#### Dataset extract:
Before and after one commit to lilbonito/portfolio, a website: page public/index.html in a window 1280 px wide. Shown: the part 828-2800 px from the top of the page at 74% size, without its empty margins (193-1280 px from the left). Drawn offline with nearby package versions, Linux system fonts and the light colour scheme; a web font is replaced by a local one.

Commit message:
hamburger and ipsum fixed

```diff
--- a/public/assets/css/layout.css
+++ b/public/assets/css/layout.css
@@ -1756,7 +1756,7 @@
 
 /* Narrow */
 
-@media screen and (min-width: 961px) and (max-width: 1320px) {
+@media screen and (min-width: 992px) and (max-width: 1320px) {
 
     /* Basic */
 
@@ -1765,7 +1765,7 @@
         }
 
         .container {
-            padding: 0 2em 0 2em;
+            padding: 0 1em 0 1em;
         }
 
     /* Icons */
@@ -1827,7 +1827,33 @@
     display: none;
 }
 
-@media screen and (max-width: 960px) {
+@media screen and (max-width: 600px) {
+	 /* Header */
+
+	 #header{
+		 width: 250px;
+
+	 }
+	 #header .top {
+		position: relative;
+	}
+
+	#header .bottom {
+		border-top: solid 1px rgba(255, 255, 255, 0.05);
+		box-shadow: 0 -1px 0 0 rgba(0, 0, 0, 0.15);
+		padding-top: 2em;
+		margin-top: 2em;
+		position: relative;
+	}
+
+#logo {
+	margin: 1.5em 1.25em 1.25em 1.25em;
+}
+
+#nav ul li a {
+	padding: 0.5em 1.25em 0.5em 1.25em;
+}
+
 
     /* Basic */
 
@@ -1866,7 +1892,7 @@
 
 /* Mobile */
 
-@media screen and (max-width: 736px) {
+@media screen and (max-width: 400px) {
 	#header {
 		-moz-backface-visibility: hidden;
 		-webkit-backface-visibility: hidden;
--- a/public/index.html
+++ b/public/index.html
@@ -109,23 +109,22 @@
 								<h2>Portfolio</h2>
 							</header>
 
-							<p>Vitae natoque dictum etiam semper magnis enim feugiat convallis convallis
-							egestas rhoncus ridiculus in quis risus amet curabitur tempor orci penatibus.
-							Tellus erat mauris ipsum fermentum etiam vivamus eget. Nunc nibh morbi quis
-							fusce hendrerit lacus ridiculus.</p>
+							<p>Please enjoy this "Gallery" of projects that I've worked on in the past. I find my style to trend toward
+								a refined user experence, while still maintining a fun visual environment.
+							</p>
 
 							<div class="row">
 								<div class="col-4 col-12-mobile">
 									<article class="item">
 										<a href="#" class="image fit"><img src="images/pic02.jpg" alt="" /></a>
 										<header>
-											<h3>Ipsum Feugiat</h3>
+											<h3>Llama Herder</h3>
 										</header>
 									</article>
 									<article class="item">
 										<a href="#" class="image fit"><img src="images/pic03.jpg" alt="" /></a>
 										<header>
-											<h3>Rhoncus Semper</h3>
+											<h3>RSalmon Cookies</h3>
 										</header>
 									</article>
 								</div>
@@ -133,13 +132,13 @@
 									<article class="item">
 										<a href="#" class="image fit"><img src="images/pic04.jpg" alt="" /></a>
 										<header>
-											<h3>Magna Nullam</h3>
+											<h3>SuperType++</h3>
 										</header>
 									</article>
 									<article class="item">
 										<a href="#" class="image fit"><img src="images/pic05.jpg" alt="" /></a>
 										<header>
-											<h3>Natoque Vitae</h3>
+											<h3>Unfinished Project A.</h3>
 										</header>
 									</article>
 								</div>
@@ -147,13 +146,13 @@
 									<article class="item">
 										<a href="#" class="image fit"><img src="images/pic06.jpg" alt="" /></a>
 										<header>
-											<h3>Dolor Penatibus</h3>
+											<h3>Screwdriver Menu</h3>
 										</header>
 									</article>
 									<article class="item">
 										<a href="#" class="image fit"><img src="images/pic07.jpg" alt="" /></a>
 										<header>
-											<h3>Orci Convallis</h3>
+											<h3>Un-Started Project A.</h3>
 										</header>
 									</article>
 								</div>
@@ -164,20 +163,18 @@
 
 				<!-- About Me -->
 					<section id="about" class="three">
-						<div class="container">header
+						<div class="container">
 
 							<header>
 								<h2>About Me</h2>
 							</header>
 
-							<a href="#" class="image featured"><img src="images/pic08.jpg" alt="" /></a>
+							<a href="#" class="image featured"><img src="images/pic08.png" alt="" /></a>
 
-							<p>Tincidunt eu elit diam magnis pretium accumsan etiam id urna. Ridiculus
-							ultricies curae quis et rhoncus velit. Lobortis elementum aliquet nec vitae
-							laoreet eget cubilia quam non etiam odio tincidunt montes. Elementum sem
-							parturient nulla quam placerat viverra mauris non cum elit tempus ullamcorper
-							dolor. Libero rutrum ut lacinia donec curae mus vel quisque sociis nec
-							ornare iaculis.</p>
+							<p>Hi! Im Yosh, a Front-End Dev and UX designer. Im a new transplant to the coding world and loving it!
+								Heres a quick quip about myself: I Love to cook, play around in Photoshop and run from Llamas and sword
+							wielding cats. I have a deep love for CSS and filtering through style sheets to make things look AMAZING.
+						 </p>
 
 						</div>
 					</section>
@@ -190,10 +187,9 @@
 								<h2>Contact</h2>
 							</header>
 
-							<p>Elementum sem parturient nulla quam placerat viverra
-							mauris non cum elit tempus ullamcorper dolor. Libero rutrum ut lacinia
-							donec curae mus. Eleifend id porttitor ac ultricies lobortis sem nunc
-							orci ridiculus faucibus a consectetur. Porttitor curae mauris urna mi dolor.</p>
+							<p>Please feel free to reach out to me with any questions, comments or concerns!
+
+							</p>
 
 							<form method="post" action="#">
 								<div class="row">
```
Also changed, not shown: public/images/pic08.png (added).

#### Assignment:
All of the data above must be retyped exactly.

#### Task output:
Before and after one commit to lilbonito/portfolio, a website: page public/index.html in a window 1280 px wide. Shown: the part 828-2800 px from the top of the page at 74% size, without its empty margins (193-1280 px from the left). Drawn offline with nearby package versions, Linux system fonts and the light colour scheme; a web font is replaced by a local one.

Commit message:
hamburger and ipsum fixed

```diff
--- a/public/assets/css/layout.css
+++ b/public/assets/css/layout.css
@@ -1756,7 +1756,7 @@
 
 /* Narrow */
 
-@media screen and (min-width: 961px) and (max-width: 1320px) {
+@media screen and (min-width: 992px) and (max-width: 1320px) {
 
     /* Basic */
 
@@ -1765,7 +1765,7 @@
         }
 
         .container {
-            padding: 0 2em 0 2em;
+            padding: 0 1em 0 1em;
         }
 
     /* Icons */
@@ -1827,7 +1827,33 @@
     display: none;
 }
 
-@media screen and (max-width: 960px) {
+@media screen and (max-width: 600px) {
+	 /* Header */
+
+	 #header{
+		 width: 250px;
+
+	 }
+	 #header .top {
+		position: relative;
+	}
+
+	#header .bottom {
+		border-top: solid 1px rgba(255, 255, 255, 0.05);
+		box-shadow: 0 -1px 0 0 rgba(0, 0, 0, 0.15);
+		padding-top: 2em;
+		margin-top: 2em;
+		position: relative;
+	}
+
+#logo {
+	margin: 1.5em 1.25em 1.25em 1.25em;
+}
+
+#nav ul li a {
+	padding: 0.5em 1.25em 0.5em 1.25em;
+}
+
 
     /* Basic */
 
@@ -1866,7 +1892,7 @@
 
 /* Mobile */
 
-@media screen and (max-width: 736px) {
+@media screen and (max-width: 400px) {
 	#header {
 		-moz-backface-visibility: hidden;
 		-webkit-backface-visibility: hidden;
--- a/public/index.html
+++ b/public/index.html
@@ -109,23 +109,22 @@
 								<h2>Portfolio</h2>
 							</header>
 
-							<p>Vitae natoque dictum etiam semper magnis enim feugiat convallis convallis
-							egestas rhoncus ridiculus in quis risus amet curabitur tempor orci penatibus.
-							Tellus erat mauris ipsum fermentum etiam vivamus eget. Nunc nibh morbi quis
-							fusce hendrerit lacus ridiculus.</p>
+							<p>Please enjoy this "Gallery" of projects that I've worked on in the past. I find my style to trend toward
+								a refined user experence, while still maintining a fun visual environment.
+							</p>
 
 							<div class="row">
 								<div class="col-4 col-12-mobile">
 									<article class="item">
 										<a href="#" class="image fit"><img src="images/pic02.jpg" alt="" /></a>
 										<header>
-											<h3>Ipsum Feugiat</h3>
+											<h3>Llama Herder</h3>
 										</header>
 									</article>
 									<article class="item">
 										<a href="#" class="image fit"><img src="images/pic03.jpg" alt="" /></a>
 										<header>
-											<h3>Rhoncus Semper</h3>
+											<h3>RSalmon Cookies</h3>
 										</header>
 									</article>
 								</div>
@@ -133,13 +132,13 @@
 									<article class="item">
 										<a href="#" class="image fit"><img src="images/pic04.jpg" alt="" /></a>
 										<header>
-											<h3>Magna Nullam</h3>
+											<h3>SuperType++</h3>
 										</header>
 									</article>
 									<article class="item">
 										<a href="#" class="image fit"><img src="images/pic05.jpg" alt="" /></a>
 										<header>
-											<h3>Natoque Vitae</h3>
+											<h3>Unfinished Project A.</h3>
 										</header>
 									</article>
 								</div>
@@ -147,13 +146,13 @@
 									<article class="item">
 										<a href="#" class="image fit"><img src="images/pic06.jpg" alt="" /></a>
 										<header>
-											<h3>Dolor Penatibus</h3>
+											<h3>Screwdriver Menu</h3>
 										</header>
 									</article>
 									<article class="item">
 										<a href="#" class="image fit"><img src="images/pic07.jpg" alt="" /></a>
 										<header>
-											<h3>Orci Convallis</h3>
+											<h3>Un-Started Project A.</h3>
 										</header>
 									</article>
 								</div>
@@ -164,20 +163,18 @@
 
 				<!-- About Me -->
 					<section id="about" class="three">
-						<div class="container">header
+						<div class="container">
 
 							<header>
 								<h2>About Me</h2>
 							</header>
 
-							<a href="#" class="image featured"><img src="images/pic08.jpg" alt="" /></a>
+							<a href="#" class="image featured"><img src="images/pic08.png" alt="" /></a>
 
-							<p>Tincidunt eu elit diam magnis pretium accumsan etiam id urna. Ridiculus
-							ultricies curae quis et rhoncus velit. Lobortis elementum aliquet nec vitae
-							laoreet eget cubilia quam non etiam odio tincidunt montes. Elementum sem
-							parturient nulla quam placerat viverra mauris non cum elit tempus ullamcorper
-							dolor. Libero rutrum ut lacinia donec curae mus vel quisque sociis nec
-							ornare iaculis.</p>
+							<p>Hi! Im Yosh, a Front-End Dev and UX designer. Im a new transplant to the coding world and loving it!
+								Heres a quick quip about myself: I Love to cook, play around in Photoshop and run from Llamas and sword
+							wielding cats. I have a deep love for CSS and filtering through style sheets to make things look AMAZING.
+						 </p>
 
 						</div>
 					</section>
@@ -190,10 +187,9 @@
 								<h2>Contact</h2>
 							</header>
 
-							<p>Elementum sem parturient nulla quam placerat viverra
-							mauris non cum elit tempus ullamcorper dolor. Libero rutrum ut lacinia
-							donec curae mus. Eleifend id porttitor ac ultricies lobortis sem nunc
-							orci ridiculus faucibus a consectetur. Porttitor curae mauris urna mi dolor.</p>
+							<p>Please feel free to reach out to me with any questions, comments or concerns!
+
+							</p>
 
 							<form method="post" action="#">
 								<div class="row">
```
Also changed, not shown: public/images/pic08.png (added).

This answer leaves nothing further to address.